Well, they’re not called the ‘jewels of York’ for nothing. This week, after many years’ fruitless searching (wrong time of year; wrong plant; wrong stretch of the ings), I finally saw one of our rarest beetles, the exquisite Tansy beetle (Chrysolina graminis). In droves. And they were well worth the wait. Take a look:
Can you see the sparkling of other Tansy beetles in the background? It’s said that the Victorians were so taken by the iridescence of these beetles’ wing cases that they used them as sequins! (Though Tansy beetle expert Dr Geoff Oxford tells me this is a myth …)

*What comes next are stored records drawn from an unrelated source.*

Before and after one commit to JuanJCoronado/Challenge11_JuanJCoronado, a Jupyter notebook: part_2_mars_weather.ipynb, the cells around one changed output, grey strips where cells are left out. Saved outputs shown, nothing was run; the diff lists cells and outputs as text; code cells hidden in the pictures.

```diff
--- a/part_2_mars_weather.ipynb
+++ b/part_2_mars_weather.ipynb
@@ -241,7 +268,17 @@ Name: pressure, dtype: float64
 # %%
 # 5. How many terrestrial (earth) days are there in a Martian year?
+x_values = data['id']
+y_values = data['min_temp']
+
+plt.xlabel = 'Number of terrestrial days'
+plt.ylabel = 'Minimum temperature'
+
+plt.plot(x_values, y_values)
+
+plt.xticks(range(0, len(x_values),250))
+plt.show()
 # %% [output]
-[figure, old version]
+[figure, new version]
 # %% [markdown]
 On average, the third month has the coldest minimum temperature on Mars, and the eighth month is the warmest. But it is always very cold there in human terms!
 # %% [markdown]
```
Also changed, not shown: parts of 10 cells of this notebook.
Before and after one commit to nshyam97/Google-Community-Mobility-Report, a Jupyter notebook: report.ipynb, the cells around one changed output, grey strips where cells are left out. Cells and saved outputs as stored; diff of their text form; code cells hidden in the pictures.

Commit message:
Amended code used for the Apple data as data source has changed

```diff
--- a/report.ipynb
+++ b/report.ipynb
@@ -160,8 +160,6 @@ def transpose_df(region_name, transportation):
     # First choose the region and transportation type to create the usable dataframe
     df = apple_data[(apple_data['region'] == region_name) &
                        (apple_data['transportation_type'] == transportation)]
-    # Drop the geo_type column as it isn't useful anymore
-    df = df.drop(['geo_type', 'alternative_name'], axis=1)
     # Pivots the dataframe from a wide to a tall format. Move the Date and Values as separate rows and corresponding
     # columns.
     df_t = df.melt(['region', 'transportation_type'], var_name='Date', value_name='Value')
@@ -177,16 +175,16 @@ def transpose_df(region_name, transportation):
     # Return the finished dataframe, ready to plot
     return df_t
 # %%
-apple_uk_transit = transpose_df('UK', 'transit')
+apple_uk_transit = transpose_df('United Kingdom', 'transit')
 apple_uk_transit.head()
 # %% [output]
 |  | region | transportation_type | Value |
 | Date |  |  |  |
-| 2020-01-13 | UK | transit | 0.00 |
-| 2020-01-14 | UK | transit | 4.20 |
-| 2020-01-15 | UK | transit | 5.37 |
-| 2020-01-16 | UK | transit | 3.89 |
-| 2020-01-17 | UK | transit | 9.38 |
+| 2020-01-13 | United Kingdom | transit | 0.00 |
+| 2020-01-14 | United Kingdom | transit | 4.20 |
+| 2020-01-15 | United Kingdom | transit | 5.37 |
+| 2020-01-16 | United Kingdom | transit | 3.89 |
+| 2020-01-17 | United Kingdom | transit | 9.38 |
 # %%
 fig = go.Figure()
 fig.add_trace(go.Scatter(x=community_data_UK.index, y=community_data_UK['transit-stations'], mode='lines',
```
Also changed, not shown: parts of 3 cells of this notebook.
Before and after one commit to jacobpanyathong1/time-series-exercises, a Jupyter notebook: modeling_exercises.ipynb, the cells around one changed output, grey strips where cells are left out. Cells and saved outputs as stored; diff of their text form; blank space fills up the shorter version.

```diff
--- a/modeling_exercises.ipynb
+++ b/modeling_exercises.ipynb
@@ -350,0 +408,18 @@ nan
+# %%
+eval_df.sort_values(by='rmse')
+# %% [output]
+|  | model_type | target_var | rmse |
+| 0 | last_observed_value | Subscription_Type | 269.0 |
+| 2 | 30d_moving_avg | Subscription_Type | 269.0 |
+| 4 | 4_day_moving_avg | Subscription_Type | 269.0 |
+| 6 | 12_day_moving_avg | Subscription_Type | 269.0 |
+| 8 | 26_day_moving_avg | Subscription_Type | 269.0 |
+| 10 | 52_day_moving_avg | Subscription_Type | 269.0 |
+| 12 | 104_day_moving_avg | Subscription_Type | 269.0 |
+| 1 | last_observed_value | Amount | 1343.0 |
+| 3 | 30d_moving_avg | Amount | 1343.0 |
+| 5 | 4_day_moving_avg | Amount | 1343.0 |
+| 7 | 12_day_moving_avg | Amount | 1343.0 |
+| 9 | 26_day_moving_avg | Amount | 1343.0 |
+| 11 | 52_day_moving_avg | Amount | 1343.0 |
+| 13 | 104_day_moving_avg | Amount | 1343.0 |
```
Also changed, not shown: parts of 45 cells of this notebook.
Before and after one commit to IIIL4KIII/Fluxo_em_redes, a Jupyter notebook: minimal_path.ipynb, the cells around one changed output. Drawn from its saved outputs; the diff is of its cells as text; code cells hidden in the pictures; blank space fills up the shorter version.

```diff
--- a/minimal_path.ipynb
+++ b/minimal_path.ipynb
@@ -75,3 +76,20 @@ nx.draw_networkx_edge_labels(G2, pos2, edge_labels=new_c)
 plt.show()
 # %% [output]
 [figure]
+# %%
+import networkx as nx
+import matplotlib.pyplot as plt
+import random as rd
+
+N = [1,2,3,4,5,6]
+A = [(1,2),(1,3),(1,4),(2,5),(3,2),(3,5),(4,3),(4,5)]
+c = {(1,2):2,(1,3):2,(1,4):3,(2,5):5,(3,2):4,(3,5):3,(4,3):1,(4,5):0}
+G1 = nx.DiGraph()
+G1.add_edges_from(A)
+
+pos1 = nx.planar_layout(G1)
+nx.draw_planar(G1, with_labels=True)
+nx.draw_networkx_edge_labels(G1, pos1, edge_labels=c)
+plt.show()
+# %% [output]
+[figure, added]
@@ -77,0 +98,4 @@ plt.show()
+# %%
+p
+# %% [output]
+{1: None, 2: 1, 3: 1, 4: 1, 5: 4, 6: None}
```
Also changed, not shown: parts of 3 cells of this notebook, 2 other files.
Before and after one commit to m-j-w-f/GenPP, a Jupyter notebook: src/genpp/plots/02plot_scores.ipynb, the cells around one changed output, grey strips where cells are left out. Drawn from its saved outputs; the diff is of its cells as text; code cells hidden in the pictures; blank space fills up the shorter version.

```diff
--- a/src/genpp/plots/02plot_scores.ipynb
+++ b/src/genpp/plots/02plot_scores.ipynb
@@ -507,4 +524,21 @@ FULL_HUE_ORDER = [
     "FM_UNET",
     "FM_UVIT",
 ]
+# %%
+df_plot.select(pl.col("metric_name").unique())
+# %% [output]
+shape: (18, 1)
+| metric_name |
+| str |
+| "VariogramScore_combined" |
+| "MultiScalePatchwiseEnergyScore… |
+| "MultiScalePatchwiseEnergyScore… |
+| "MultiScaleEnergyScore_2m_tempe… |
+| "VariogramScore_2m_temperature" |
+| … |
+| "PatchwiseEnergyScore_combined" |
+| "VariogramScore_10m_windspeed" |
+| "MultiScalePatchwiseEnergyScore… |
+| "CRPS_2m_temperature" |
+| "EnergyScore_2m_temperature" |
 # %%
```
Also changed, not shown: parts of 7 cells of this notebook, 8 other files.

The Tansy beetle is now very rare in Britain. One of the few places it’s found is on a short stretch of the river Ouse in and around York, where I live. And one of the best times to see it is now, August, just after the pupae have emerged.
I thoroughly recommend a walk along the river Ouse hunting for Tansy beetles. I saw these ones on Fulford Ings. Look for them on Tansy plants (see photo below) – their favoured food.
When you come across a cluster of iridescent Tansy beetles, glistening in the sunshine … well, there’s very little to beat that gorgeous sight!
You can hear the poem I was inspired to write about the Tansy beetles as part of my award-winning, multimedia Buzzing! show. These beetles also feature in the poem I was commissioned to write for the BBC World Service about York’s wonderful wildlife .
A big Thank You to Verna Campbell, Chair of Fulford Parish Council, for letting me know exactly when and where to go to find them.
Happy beetle hunting!